If you are carrying emotional weights of shame, blame, guilt, feelings of insecurity or unworthiness, your unconscious may believe that you deserve pain, to be left out, ignored, hurt, shamed or blamed in adult relationships.
You may be reading this in disbelieve and think “why would anyone think that”, and in truth, there’s usually a dissonance between the conscious and unconscious awareness.
You can think you deserve love, gentle care and attention but unconsciously, believe the opposite, hence why you may land up in situations where you are being mistreated.
Reading the above may give you insight into the “why” of why you’ve engaged in patterns that go you far from where you’ve wanted and needed to be.
Knowledge is the first step to demystifying what is going on and empowering you to know yourself better.
Now, if you’d like some tips on how to heal those patterns to create a change, click here to read “ 4 Steps to Breaking Unhealthy Family Patterns in Long Island, NY”.
Getting educated and carving out time to shift the patterns with help you create a whole new way of being in the world.
In the meantime, if you’re reading this and are aware that you’re needing some customized one-on-one support to helping you heal from anxiety and unhealthy patterns, reach out here!
Integrative Psychotherapy utilizes evidence based therapy methods to help clients experience short term relief as well as relief that lasts way beyond your therapy hour.
Esther Goldstein is a New York State Licensed Clinical Social Worker (LCSW) and trauma specialist, practicing in the Five Towns, Long Island.
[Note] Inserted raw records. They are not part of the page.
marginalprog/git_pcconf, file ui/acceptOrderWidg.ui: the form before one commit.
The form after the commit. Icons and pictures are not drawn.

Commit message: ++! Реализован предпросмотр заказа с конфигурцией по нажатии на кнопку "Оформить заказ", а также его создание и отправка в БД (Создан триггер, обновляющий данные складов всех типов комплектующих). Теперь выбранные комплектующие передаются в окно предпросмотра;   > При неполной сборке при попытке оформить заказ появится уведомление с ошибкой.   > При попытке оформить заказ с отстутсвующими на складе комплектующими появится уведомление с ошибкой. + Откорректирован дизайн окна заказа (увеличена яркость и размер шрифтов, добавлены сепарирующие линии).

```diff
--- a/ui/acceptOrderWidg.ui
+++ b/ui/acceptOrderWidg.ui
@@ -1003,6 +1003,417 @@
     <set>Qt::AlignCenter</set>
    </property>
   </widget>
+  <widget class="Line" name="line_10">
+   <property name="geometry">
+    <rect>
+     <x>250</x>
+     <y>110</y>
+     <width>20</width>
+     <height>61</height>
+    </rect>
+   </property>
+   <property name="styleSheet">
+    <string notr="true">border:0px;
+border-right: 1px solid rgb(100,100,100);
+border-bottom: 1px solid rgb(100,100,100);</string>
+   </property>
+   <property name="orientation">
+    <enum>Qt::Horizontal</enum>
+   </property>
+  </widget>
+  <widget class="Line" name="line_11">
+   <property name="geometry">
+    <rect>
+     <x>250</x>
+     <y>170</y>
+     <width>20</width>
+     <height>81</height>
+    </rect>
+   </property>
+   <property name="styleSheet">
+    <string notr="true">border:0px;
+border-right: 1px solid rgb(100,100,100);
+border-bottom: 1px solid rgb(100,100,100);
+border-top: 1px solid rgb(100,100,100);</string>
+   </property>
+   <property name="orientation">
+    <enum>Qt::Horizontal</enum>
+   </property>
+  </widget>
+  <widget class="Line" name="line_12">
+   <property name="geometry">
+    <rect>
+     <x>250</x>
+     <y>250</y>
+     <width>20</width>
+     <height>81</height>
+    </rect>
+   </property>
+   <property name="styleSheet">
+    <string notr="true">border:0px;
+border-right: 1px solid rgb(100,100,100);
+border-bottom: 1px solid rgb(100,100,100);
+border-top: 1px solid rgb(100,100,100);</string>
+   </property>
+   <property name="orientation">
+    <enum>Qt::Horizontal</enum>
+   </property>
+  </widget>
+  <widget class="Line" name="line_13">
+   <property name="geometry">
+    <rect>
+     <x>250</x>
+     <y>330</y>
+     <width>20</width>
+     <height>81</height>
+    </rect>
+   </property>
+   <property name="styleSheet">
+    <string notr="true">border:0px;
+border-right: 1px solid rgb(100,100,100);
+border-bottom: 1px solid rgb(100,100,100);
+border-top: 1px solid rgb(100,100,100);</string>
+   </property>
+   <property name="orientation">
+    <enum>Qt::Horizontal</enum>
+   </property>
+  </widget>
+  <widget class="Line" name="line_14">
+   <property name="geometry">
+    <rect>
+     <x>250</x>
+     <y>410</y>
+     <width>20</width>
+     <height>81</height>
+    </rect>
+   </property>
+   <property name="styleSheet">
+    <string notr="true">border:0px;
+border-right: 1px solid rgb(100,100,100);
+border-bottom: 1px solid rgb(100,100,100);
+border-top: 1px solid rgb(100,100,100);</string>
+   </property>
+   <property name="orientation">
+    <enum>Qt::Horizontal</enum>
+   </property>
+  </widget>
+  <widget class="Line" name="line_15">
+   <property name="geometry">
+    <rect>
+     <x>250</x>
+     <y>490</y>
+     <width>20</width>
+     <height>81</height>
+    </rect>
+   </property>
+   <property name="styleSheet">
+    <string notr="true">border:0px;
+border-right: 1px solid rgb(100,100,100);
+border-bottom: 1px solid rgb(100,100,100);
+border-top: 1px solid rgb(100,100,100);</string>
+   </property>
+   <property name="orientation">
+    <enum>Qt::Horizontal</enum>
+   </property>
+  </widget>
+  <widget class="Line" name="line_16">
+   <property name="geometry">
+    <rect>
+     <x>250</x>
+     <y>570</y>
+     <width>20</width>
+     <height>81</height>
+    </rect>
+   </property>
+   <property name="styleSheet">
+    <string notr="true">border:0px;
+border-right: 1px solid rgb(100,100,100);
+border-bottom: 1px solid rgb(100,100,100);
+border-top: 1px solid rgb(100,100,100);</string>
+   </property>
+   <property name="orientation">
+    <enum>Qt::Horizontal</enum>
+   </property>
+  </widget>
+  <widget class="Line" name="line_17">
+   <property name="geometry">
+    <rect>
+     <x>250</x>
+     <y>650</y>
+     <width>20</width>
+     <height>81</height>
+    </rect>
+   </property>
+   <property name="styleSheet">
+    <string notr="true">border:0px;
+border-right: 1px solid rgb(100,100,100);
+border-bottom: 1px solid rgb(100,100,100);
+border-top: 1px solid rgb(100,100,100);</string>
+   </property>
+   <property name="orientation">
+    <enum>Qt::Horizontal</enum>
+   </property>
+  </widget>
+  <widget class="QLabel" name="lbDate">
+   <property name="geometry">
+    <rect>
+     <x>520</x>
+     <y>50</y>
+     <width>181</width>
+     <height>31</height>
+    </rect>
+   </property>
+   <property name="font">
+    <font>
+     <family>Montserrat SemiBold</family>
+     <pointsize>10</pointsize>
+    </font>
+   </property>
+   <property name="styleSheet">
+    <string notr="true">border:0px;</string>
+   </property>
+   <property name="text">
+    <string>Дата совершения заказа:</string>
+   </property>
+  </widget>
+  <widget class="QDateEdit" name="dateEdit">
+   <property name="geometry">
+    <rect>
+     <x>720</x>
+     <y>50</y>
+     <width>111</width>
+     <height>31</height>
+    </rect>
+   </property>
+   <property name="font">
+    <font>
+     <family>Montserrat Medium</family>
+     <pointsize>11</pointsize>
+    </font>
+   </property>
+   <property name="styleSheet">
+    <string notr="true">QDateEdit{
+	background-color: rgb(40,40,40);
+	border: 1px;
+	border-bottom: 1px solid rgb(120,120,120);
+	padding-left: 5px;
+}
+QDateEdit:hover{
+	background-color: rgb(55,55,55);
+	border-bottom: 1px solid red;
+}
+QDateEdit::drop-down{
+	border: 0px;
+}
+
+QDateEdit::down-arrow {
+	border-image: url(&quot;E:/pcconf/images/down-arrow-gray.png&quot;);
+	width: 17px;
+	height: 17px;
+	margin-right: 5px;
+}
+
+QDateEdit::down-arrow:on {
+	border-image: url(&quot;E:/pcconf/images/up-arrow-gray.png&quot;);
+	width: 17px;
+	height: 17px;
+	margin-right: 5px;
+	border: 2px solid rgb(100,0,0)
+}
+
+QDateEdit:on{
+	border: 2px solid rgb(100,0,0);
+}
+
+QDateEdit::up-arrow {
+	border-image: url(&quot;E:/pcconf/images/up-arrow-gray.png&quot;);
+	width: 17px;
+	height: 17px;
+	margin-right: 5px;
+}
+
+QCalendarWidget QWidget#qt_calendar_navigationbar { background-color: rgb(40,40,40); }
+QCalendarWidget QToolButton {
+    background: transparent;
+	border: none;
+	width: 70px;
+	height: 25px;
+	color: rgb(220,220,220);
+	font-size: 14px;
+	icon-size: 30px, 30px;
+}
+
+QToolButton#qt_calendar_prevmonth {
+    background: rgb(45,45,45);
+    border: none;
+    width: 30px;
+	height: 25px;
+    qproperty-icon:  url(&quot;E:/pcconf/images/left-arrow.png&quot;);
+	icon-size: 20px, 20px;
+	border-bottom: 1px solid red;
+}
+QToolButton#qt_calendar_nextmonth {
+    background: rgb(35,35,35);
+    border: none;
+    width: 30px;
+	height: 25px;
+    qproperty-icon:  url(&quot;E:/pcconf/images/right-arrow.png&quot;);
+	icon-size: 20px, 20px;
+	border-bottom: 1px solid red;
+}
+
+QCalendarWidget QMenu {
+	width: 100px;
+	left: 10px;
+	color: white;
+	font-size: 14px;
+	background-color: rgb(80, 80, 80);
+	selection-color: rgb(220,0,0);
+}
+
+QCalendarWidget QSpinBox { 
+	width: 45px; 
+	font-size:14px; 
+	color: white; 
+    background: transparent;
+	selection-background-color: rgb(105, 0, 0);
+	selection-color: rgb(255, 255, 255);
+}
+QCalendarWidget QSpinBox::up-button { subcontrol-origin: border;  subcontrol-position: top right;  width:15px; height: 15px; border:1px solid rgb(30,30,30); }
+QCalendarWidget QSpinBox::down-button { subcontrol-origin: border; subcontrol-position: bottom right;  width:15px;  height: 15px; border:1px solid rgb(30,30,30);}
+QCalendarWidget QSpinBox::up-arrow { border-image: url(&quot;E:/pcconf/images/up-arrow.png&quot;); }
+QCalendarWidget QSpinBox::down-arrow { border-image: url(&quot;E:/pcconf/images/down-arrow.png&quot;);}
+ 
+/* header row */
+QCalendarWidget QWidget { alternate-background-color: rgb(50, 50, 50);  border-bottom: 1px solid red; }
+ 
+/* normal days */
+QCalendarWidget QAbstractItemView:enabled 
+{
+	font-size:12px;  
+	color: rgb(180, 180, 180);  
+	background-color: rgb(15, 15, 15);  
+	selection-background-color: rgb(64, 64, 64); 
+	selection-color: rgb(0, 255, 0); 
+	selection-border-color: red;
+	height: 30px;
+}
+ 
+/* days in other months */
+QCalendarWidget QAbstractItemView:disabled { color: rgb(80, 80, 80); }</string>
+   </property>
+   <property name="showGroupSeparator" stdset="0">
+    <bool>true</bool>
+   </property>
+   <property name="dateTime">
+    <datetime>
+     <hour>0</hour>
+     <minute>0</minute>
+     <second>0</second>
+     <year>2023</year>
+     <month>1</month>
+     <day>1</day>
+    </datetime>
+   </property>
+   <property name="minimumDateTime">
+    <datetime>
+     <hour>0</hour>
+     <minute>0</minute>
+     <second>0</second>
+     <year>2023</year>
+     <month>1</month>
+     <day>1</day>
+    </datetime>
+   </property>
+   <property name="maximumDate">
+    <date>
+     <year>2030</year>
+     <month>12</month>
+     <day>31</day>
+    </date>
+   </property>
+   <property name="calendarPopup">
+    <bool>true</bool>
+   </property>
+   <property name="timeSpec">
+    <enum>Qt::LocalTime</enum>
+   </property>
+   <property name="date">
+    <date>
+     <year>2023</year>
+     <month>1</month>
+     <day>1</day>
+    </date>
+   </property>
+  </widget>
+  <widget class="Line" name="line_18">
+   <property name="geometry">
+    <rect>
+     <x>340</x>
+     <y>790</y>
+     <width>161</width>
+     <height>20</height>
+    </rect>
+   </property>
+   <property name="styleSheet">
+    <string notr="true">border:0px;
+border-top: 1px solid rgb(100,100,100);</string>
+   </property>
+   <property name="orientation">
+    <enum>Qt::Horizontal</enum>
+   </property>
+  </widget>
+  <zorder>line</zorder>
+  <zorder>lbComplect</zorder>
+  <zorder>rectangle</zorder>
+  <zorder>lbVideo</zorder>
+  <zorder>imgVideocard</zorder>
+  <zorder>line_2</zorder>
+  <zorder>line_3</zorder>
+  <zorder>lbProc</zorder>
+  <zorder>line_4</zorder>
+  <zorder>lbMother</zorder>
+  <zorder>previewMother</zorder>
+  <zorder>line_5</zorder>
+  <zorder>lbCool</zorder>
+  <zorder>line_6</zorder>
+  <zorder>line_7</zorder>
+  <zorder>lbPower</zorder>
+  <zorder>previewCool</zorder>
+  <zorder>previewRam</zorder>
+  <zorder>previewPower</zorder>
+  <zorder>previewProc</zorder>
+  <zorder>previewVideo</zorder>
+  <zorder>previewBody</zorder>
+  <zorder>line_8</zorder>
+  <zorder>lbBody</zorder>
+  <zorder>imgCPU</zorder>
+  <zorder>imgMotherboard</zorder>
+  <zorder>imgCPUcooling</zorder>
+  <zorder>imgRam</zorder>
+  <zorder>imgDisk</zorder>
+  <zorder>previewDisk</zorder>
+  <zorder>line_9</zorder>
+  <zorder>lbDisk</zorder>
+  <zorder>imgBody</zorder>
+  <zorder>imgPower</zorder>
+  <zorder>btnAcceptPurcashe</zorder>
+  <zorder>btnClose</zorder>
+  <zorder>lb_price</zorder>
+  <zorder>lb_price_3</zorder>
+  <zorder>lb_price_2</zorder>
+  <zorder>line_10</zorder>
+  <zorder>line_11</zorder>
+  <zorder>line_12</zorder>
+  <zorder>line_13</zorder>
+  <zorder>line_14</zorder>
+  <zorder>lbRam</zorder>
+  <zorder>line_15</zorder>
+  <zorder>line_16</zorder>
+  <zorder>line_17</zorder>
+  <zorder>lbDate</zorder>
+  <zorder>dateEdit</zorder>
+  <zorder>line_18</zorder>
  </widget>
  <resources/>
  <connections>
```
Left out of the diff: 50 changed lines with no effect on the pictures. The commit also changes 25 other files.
She uses a relational approach and other therapy methods such as EMDR, expressive arts, and somatic work, all of which she can talk more about during a consult call (and she explains a bit about towards the end of this recording). The clients who benefit the most from working with her are generally women who are capable beyond comprehension, but feel the farthest from that. Read more of her blogs at https://integrativepsych.co/